The Tims Brothers

Many families suffered the loss of more than one son during the First World War.

This is the story of one such family from Leamington. Fred, William and Jack Tims were sons of Esther Tims. Esther lived at 16 Kenilworth Street in Leamington and worked at the Albert Hall next door.

All three brothers volunteered to join up early in the war. Jack joined the Warwickshire Royal Horse Artillery. He served in France from March 1915, continuing into 1919 as part of the army of occupation in Germany. In our collection we have postcards that he sent to his sister Ethel during the war. Many of these were embroidered postcards made by French and Belgian women to sell to soldiers as souvenirs.

Tims Brothers   Tims Brothers 2

24/2/18

My Dear Ethel

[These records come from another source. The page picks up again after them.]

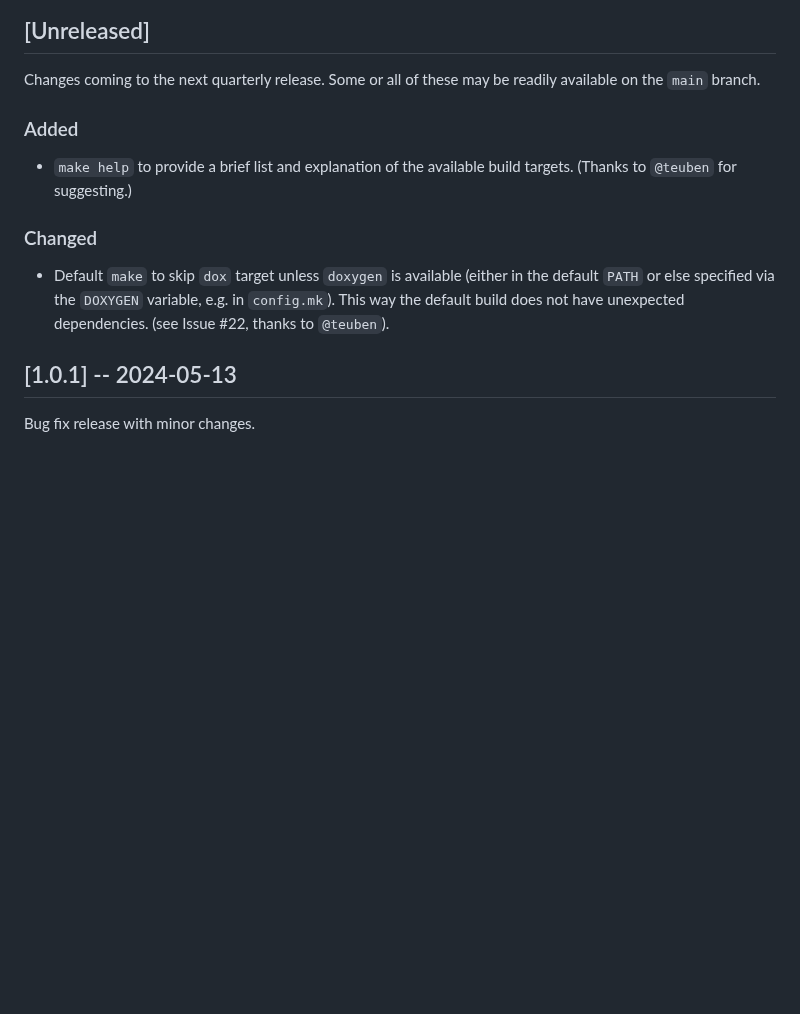
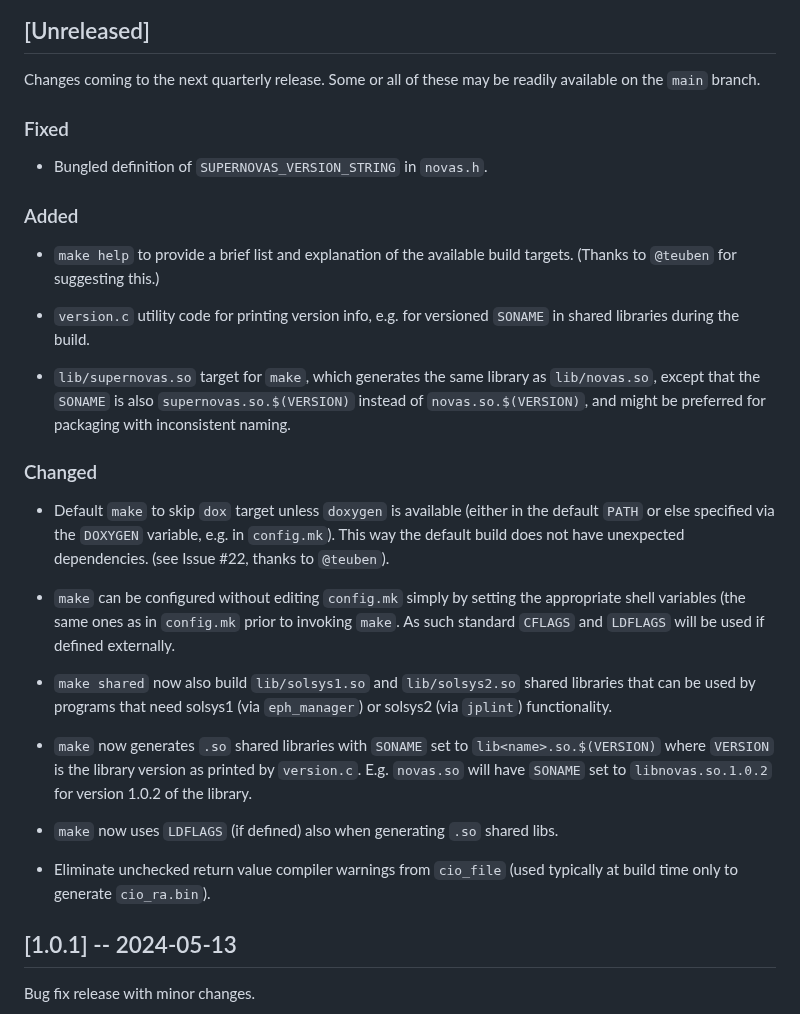
Before and after one commit to Smithsonian/SuperNOVAS, a Markdown page: CHANGELOG.md, the part around the change. Rendered like a GitHub page; blank space fills up the shorter version.

Commit message:
changelog update : PR #25

```diff
--- a/CHANGELOG.md
+++ b/CHANGELOG.md
@@ -10,16 +10,44 @@ The format is based on [Keep a Changelog](https://keepachangelog.com/en/1.1.0/),
 
 Changes coming to the next quarterly release. Some or all of these may be readily available on the `main` branch.
 
+
+### Fixed
+
+ - Bungled definition of `SUPERNOVAS_VERSION_STRING` in `novas.h`.
+
 ### Added
 
  - `make help` to provide a brief list and explanation of the available build targets. (Thanks to `@teuben` for
-   suggesting.)
+   suggesting this.)
+
+ - `version.c` utility code for printing version info, e.g. for versioned `SONAME` in shared libraries during the
+   build.
+
+ - `lib/supernovas.so` target for `make`, which generates the same library as `lib/novas.so`, except that the `SONAME`
+   is also `supernovas.so.$(VERSION)` instead of `novas.so.$(VERSION)`, and might be preferred for packaging with
+   inconsistent naming.
 
 ### Changed
 
  - Default `make` to skip `dox` target unless `doxygen` is available (either in the default `PATH` or else specified
    via the `DOXYGEN` variable, e.g. in `config.mk`). This way the default build does not have unexpected dependencies.
    (see Issue #22, thanks to `@teuben`).
+
+ - `make` can be configured without editing `config.mk` simply by setting the appropriate shell variables (the same
+   ones as in `config.mk` prior to invoking `make`. As such standard `CFLAGS` and `LDFLAGS` will be used if defined
+   externally.
+
+ - `make shared` now also build `lib/solsys1.so` and `lib/solsys2.so` shared libraries that can be used by programs
+   that need solsys1 (via `eph_manager`) or solsys2 (via `jplint`) functionality.
+
+ - `make` now generates `.so` shared libraries with `SONAME` set to `lib<name>.so.$(VERSION)` where `VERSION` is the
+   library version as printed by `version.c`. E.g. `novas.so` will have `SONAME` set to `libnovas.so.1.0.2` for
+   version 1.0.2 of the library.
+
+ - `make` now uses `LDFLAGS` (if defined) also when generating `.so` shared libs.
+
+ - Eliminate unchecked return value compiler warnings from `cio_file` (used typically at build time only to generate
+   `cio_ra.bin`).
 
 
 ## [1.0.1] -- 2024-05-13
```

Just a few lines in answer to your letter received today. I am glad to hear that you all at home are quite well. Dear Ethel me and Fred has been to a football match today & we are going to see another on Tuesday the final of the cup tie we are playing B Battery as it was in Leam some time ago. I am glad you have had a letter from C Reading & he is alright. What do you think Harry Pettit as come back to our Battery again. We are still ??? at rest we are having lovely weather just like spring.

With love to all at home.

Jack

Fred joined the 9th Battalion of the Royal Warwickshire Regiment. This battalion landed in Gallipoli in July 1915 and remained there until early 1916, when it was transferred to Mesopotamia (present day Iraq). We have a letter that Fred wrote to his mother Esther on 7 February 1917. This may have been the last letter he wrote as he was killed in action at Baghdad on the 1st of April. Fred is buried in Baghdad.

Tims brothers 3   Tims brothers 4

16552 B coy
Mesopotamia
7/2/17

Dear Mother

Just a few lines to let you know that I am alright and I hope this will find you all at home quite well and I have not received the parcel yet but the mail comes up nearly every day so I am on the lookout for it. I am glad that Jim is still at work and Bert. I have got the cards and they are alright and glad to hear that you have gave the Albert Hall up so you will have more rest so you can look after yourself and kept alright and glad to hear that Jack is all right and Charlie Reading is keeping alright and remember me to Harry Innwood and I hope his is alright and glad to hear that the baby is getting a nice girl and Flossy is keeping well and remember me to all the girls at the shop and I hope they are all busy. I think that is all this time I will close now.

With the fondest of love from your loving son Fred

William was married to Florence and living in Coventry when war broke out. He joined the 1/7th Battalion of the Royal Warwickshire Regiment and his battalion went to France in March 1915. He was killed in Belgium on 7 June 1916 and is buried at La Plus Douve Cemetery.

William and Fred are commemorated on Leamington’s war memorial.

Author: Huw Jones

About

Experiences of local women and men who served in the war, from fighting at the front to caring for the wounded.

Recent posts

Archives